### [Your instructions]
How many lines of the data contain the string "time"? Write the number and nothing more.

+ + + +

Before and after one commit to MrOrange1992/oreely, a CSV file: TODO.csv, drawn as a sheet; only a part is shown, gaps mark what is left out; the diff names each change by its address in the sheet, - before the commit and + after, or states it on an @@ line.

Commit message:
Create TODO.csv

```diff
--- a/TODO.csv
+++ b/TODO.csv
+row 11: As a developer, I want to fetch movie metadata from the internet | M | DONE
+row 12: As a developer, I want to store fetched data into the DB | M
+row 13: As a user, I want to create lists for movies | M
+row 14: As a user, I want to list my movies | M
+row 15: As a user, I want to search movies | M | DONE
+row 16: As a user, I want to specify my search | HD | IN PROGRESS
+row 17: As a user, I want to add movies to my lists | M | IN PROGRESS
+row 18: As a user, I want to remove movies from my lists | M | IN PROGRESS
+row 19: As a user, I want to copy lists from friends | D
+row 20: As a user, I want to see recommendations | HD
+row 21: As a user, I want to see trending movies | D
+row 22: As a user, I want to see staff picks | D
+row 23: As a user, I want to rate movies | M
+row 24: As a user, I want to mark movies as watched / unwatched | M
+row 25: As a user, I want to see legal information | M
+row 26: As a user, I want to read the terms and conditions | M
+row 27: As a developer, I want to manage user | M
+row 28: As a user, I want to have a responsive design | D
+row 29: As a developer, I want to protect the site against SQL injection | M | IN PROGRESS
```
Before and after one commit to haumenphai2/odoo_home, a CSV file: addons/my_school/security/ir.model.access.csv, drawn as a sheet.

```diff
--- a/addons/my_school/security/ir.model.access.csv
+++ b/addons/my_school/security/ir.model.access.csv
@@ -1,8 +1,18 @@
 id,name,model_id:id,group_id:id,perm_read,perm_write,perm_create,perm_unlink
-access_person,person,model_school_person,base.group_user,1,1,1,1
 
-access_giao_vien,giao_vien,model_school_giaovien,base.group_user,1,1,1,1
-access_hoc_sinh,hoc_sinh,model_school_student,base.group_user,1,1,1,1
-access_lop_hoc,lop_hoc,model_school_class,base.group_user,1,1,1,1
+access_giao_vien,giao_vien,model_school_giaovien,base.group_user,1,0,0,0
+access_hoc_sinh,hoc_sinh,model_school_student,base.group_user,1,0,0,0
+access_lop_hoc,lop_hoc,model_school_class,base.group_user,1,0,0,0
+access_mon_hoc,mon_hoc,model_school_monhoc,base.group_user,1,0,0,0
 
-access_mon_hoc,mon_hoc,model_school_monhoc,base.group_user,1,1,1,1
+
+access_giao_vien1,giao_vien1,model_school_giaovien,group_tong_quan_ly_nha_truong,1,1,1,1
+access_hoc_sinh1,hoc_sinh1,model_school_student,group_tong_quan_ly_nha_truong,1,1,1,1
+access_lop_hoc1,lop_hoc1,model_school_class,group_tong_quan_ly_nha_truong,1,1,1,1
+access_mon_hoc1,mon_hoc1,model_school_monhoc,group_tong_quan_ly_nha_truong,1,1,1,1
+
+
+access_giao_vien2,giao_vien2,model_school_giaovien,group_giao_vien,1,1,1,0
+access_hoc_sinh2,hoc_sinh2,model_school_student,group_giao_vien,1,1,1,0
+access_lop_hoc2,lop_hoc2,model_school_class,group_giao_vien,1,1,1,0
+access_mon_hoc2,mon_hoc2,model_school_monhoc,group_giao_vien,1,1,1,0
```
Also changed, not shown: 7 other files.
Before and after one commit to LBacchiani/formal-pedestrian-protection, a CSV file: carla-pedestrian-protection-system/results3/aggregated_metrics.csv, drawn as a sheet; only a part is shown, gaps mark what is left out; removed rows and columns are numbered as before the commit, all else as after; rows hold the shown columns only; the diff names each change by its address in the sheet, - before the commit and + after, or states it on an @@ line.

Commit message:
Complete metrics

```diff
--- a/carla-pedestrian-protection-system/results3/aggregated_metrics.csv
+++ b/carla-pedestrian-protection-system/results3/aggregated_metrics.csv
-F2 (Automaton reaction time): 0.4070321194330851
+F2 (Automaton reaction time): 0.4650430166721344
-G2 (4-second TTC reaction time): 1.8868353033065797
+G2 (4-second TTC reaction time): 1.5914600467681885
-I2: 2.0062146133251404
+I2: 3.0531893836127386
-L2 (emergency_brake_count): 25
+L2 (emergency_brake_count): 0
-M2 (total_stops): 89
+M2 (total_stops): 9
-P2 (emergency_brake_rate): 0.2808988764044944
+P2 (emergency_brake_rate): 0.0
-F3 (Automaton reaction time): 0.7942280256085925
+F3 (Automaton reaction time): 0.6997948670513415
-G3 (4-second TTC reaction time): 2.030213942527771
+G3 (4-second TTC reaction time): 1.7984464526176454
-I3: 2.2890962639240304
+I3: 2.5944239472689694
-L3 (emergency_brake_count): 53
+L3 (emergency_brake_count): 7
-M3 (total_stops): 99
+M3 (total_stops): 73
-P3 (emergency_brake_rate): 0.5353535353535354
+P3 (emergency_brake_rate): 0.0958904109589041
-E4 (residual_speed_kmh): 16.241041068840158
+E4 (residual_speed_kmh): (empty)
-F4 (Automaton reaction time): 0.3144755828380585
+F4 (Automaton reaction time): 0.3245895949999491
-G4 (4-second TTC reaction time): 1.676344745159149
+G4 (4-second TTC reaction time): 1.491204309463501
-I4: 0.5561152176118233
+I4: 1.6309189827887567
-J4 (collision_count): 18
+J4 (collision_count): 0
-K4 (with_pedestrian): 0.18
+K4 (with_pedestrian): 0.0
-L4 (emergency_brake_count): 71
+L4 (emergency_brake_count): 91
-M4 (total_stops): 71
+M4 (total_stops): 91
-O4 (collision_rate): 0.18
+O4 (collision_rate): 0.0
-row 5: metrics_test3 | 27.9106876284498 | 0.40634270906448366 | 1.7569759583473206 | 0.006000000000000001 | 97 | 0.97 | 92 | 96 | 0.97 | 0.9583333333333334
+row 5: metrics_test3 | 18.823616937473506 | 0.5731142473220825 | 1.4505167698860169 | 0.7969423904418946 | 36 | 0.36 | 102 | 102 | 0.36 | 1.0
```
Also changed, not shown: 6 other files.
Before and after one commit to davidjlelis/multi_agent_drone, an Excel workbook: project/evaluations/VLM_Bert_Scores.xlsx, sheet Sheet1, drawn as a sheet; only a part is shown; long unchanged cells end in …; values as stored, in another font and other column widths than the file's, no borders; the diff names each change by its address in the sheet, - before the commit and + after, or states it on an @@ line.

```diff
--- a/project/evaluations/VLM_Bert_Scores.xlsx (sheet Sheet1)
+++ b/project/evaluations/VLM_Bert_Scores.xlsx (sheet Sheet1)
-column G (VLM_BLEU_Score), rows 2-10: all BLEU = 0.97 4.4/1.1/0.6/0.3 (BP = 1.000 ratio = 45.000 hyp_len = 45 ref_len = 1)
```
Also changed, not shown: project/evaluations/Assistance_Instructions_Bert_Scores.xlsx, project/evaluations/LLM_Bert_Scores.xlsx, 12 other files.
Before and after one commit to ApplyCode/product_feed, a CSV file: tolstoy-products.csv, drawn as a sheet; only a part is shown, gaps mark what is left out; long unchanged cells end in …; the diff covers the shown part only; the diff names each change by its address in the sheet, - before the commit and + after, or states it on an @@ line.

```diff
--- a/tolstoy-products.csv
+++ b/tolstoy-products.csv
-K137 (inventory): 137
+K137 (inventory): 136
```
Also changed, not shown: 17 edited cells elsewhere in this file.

+ + + +

### [Solution to this exercise]
12